Gentlemen: Thirty years ago this day, (February 9, 1836), and about this hour, I entered the city of Jackson after a walk of two days from Vicksburg, with blistered feet, weary limbs and great anxiety as to whether I would be able to secure shelter for that night–the Legislature being in session and every place of entertainment filled to its utmost capacity, but after several efforts I at length met with Mr. S. Judd, who many of you recollect,–he took me in and treated me kindly. Next day I took a walk around town, and to my great astonishment met an old friend, who many of you still remember. I refer to the presiding genius of the First National Bank, J. Green, Jr. I was pleased to meet in a strange land one whom I had known well in my boyhood days, and one, too, whom I knew to be, in the full sense of the term, a man. Thirty additional years’ acquaintance has confirmed my previous judgement of the man, whom we all recognize as one of our best citizens.
The same day I made the acquaintance of the model man, James Smith, T. S. with whom I formed a friendship and intimacy I have not realized with other men. I was attached to him with more than a brother’s love; he, it was, at the sound of trouble between the South and North, sent a stand of arms, a cannon and ammunition for the defense of Jackson and made your humble servant the medium of presenting the same to the city.
True, the object so near his noble heart was lost, but it showed the love he bore for the home city of his early days and the self-sacrificial act.
Time sped on with me, and the remnant of others of that day, and brought us with varied fortunes up to 1861, when war with all its horrors visited the land; but nowhere in the South was it so keenly felt as at this our once beautiful little city.
We were all made to feel it as no people ever felt that terrible scourge. Our city, of which we were all so justly proud, was reduced to ashes by a merciless and unfeeling for our home desolated and desecrated, with unsparing and wicked hands.
In view of these facts, and as we, of the old stock, are rapidly passing away and as our frosty locks and aching limbs admonish us that we are hurrying to that bourne whence no traveler returns, I thought it appropriate that we should assemble and pass an hour of social reunion and brotherly love, that we may forget each other’s foibles, late troubles, should learn to rely on each other and live to better purposes than we have hitherto done.
And why not?
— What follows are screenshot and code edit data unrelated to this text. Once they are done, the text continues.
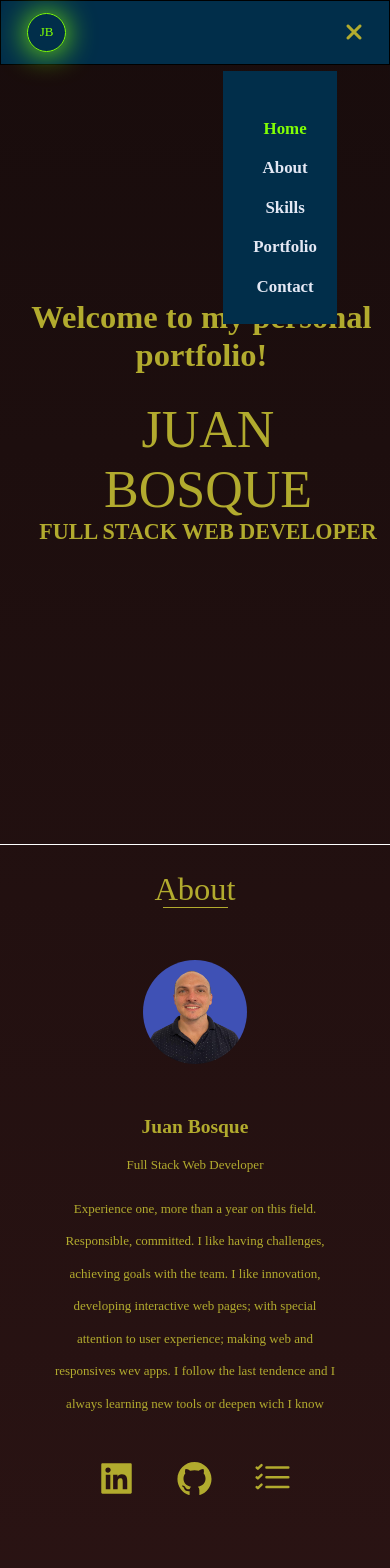
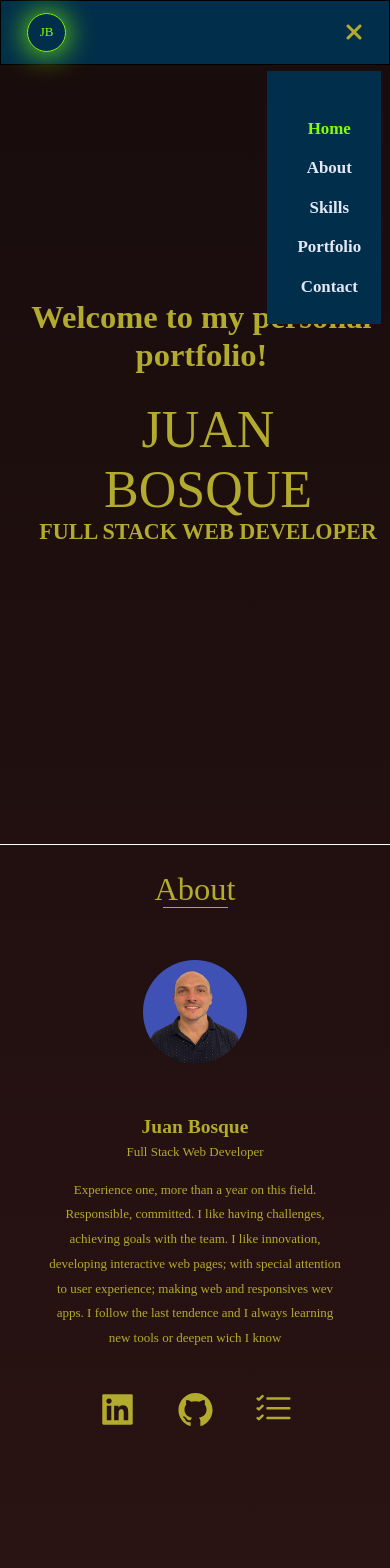
Before and after one commit to bosque-juan/portfolioreact, a React (Create React App) app: page / in a window 390 px wide. Shown: the top 1568 px of the page. Built offline with nearby package versions, Linux system fonts and the light colour scheme; a web font is replaced by a local one.

Commit message:
fixing about responsive styles

```diff
--- a/src/presentational/About.module.css
+++ b/src/presentational/About.module.css
@@ -11,12 +11,12 @@
   width: 80%;
   grid-template-columns: repeat(2, 1fr);
 }
-.about{
+.about {
   display: grid;
-gap:1.5rem;
+  gap: 1.5rem;
 }
-.abouText{
-line-height: 2.5;
+.abouText {
+  line-height: 2.5;
 }
 .imageAbout {
   margin: 12rem;
@@ -26,13 +26,12 @@ line-height: 2.5;
 }
 
 .mainAbout {
-  position:relative;
+  position: relative;
   display: inline-block;
   padding-top: 7rem;
   font-size: 3rem;
   justify-content: center;
 }
-
 
 .mainAbout::after {
   content: "";
@@ -62,6 +61,12 @@ line-height: 2.5;
 }
 
 @media screen and (max-width: 600px) {
+  .head {
+    display: flex;
+    flex-direction: column;
+    height: 100vh;
+    align-items: center;
+  }
   .mainAbout {
     padding-top: 2rem;
     font-size: 2.5rem;
@@ -70,16 +75,16 @@ line-height: 2.5;
     display: grid;
     height: 50%;
   }
-  .containerAbout{
-    position: relative;
+  .about > span{
+    margin:-1rem 0;
+  }
+  .containerAbout {
     display: flex;
+    height: 0;
+    width: 85vw;
     flex-direction: column;
-    align-items: center;
-    justify-content: flex-start;
-    left:10%;
-    gap:0rem;
-
-
+    height: auto;
+    gap: 0rem;
   }
   .imageAbout {
     display: block;
@@ -95,4 +100,7 @@ line-height: 2.5;
   .imgContainer1 {
     position: relative;
   }
+  .abouText {
+    line-height: 1.9;
   }
+}
--- a/src/presentational/Nav.module.css
+++ b/src/presentational/Nav.module.css
@@ -83,6 +83,7 @@
     flex-direction: column;
     top: 70px;
     right: 0;
+    margin-right: .6rem;
     height: 30vh;
     background-color: #012e4a;
     box-shadow: 0 40px 60px rgb(o, o, 0, 0.1);
```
With our noble old Roman, Gov. B. G. Humphreys as executive of the state, and our excellent and most efficient mayor, Hon. D. N. Barrows, we hope to see from their ashes, and tower far above those who have suffered less during the recent war.
I cannot close these remarks without returning you, my friends, my most hearty thanks for your various words of confidence, however unmerited they may have been, which you have been pleased to confer upon me; and in the evening of my days, the fervent hope I indulge is that the retrospect of my public and private life will reflect no dishonor or reproach upon the other.
In conclusion I propose the memory of the departed and absent men of 1836, 1837, and 1838, of the city of Jackson.